**Activity:** Only lines holding "Navbar" are wanted; copy each of them from the records below.

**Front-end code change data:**
::::::::::

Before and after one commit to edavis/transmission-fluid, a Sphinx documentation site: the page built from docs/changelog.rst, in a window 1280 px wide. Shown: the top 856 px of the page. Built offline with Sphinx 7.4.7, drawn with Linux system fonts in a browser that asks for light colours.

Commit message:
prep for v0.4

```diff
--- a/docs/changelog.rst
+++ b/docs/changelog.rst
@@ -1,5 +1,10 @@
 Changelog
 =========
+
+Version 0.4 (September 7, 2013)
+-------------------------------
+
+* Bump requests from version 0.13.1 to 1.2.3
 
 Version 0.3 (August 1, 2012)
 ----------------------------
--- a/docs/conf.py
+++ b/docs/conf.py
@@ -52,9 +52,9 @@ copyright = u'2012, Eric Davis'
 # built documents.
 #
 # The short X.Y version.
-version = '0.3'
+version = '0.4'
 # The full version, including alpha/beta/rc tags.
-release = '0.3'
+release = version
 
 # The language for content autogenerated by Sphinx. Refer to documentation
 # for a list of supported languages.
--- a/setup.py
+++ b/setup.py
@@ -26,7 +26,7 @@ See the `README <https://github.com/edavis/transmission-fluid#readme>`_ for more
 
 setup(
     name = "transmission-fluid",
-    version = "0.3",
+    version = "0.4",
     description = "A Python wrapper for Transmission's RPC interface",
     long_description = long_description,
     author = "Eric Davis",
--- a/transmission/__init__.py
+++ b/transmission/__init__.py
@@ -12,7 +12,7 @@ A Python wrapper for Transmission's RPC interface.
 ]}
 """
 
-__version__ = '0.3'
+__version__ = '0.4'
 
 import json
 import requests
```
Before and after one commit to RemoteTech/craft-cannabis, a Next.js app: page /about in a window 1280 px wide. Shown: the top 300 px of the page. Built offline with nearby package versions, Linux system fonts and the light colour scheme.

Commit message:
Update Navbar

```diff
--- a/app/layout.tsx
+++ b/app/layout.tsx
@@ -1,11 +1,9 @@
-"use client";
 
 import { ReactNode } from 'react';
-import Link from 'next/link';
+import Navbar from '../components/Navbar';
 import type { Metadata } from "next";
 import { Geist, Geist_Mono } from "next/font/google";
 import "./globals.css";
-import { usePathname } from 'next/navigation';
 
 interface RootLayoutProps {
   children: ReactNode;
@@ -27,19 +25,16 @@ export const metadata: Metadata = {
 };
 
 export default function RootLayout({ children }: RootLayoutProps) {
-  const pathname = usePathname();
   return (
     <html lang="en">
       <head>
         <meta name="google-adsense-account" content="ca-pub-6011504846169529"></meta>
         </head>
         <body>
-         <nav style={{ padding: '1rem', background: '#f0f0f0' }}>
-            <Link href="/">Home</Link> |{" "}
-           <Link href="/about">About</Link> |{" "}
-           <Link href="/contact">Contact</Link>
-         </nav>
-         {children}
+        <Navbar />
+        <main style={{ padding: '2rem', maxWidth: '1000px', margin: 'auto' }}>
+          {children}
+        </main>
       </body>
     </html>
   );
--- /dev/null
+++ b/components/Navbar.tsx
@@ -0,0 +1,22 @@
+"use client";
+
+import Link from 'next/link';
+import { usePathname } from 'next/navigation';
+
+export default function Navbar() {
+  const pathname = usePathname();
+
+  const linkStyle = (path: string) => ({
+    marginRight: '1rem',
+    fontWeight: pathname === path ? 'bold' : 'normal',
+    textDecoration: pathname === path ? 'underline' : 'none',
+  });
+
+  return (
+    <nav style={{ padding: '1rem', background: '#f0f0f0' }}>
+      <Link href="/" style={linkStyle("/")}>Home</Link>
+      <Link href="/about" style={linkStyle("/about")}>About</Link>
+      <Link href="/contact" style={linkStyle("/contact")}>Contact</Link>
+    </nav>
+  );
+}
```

::::::::::

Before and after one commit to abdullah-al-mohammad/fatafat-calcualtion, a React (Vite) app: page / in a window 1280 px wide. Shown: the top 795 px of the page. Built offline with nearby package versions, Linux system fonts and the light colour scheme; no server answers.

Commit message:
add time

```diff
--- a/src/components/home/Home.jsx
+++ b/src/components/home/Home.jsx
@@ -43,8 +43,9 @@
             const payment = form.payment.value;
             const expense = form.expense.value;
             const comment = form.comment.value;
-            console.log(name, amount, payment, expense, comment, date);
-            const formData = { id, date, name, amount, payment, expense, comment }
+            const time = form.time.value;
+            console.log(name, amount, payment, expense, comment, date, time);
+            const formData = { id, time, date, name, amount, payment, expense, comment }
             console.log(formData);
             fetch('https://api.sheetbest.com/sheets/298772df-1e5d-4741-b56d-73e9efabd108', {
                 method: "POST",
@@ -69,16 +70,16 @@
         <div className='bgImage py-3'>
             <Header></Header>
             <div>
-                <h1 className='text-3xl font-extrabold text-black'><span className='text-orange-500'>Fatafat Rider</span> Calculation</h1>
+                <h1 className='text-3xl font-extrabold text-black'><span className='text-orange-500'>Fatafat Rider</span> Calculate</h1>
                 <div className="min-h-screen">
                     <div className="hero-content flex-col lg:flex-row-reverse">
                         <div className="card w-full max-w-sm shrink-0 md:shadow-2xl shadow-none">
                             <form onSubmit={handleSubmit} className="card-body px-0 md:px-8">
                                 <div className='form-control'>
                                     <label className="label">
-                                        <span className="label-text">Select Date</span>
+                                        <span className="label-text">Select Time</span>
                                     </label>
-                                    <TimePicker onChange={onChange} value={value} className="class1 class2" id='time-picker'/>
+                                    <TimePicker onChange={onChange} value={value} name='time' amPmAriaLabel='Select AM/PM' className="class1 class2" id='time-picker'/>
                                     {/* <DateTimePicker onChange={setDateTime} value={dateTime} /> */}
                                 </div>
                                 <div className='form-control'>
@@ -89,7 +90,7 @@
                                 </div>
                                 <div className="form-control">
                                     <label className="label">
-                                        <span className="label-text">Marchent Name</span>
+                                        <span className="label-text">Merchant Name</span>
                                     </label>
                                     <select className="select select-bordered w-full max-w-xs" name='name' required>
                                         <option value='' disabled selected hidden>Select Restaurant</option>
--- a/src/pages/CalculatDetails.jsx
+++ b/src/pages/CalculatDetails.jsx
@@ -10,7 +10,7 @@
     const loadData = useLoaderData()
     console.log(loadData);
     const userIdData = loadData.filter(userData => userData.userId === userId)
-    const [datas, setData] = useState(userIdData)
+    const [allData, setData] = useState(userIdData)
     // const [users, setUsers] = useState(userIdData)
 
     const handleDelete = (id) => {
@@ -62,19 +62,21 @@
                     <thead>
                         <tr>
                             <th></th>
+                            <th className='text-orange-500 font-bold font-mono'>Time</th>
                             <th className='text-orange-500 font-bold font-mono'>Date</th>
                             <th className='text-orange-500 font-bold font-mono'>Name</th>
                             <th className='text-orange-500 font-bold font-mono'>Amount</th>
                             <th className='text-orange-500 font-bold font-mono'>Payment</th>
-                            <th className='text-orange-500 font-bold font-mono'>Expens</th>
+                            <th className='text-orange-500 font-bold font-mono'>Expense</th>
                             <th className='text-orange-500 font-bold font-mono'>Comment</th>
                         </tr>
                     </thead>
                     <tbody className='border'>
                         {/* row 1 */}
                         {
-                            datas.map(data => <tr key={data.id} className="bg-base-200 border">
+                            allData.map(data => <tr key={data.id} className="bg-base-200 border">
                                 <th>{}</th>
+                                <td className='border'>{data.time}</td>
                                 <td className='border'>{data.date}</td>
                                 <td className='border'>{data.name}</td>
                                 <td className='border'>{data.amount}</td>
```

::::::::::

**Task response:**
Update Navbar
+import Navbar from '../components/Navbar';
+        <Navbar />
+++ b/components/Navbar.tsx
+export default function Navbar() {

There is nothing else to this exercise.